→ **Problem details**:
Every record below must be retyped exactly, with the pictures left out.

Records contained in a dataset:
########################################

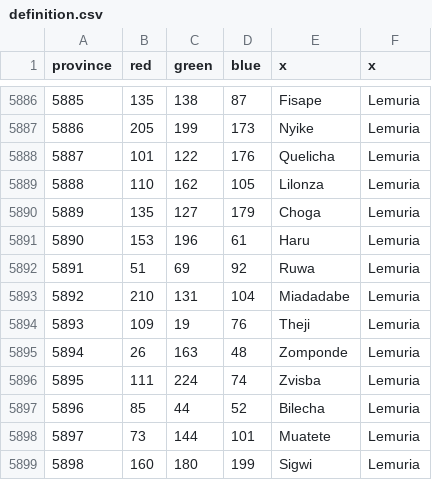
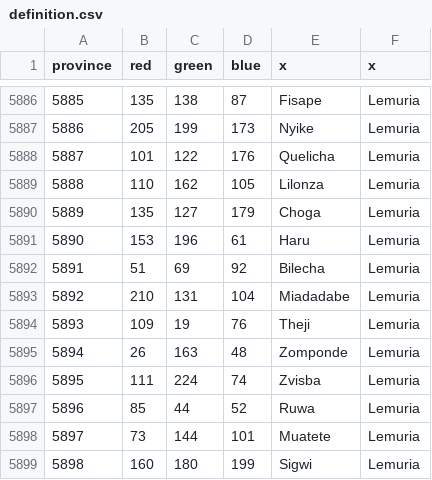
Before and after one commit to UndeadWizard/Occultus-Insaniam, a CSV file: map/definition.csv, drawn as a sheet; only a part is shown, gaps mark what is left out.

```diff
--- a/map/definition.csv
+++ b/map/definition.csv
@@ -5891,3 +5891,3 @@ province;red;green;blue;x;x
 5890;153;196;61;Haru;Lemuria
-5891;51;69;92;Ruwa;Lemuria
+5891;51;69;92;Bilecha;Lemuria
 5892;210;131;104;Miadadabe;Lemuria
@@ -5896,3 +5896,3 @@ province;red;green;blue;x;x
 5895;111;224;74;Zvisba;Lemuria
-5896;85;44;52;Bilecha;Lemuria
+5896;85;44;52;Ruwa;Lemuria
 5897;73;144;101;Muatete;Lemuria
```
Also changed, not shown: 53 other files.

########################################

→ **Exercise result**:
Before and after one commit to UndeadWizard/Occultus-Insaniam, a CSV file: map/definition.csv, drawn as a sheet; only a part is shown, gaps mark what is left out.

```diff
--- a/map/definition.csv
+++ b/map/definition.csv
@@ -5891,3 +5891,3 @@ province;red;green;blue;x;x
 5890;153;196;61;Haru;Lemuria
-5891;51;69;92;Ruwa;Lemuria
+5891;51;69;92;Bilecha;Lemuria
 5892;210;131;104;Miadadabe;Lemuria
@@ -5896,3 +5896,3 @@ province;red;green;blue;x;x
 5895;111;224;74;Zvisba;Lemuria
-5896;85;44;52;Bilecha;Lemuria
+5896;85;44;52;Ruwa;Lemuria
 5897;73;144;101;Muatete;Lemuria
```
Also changed, not shown: 53 other files.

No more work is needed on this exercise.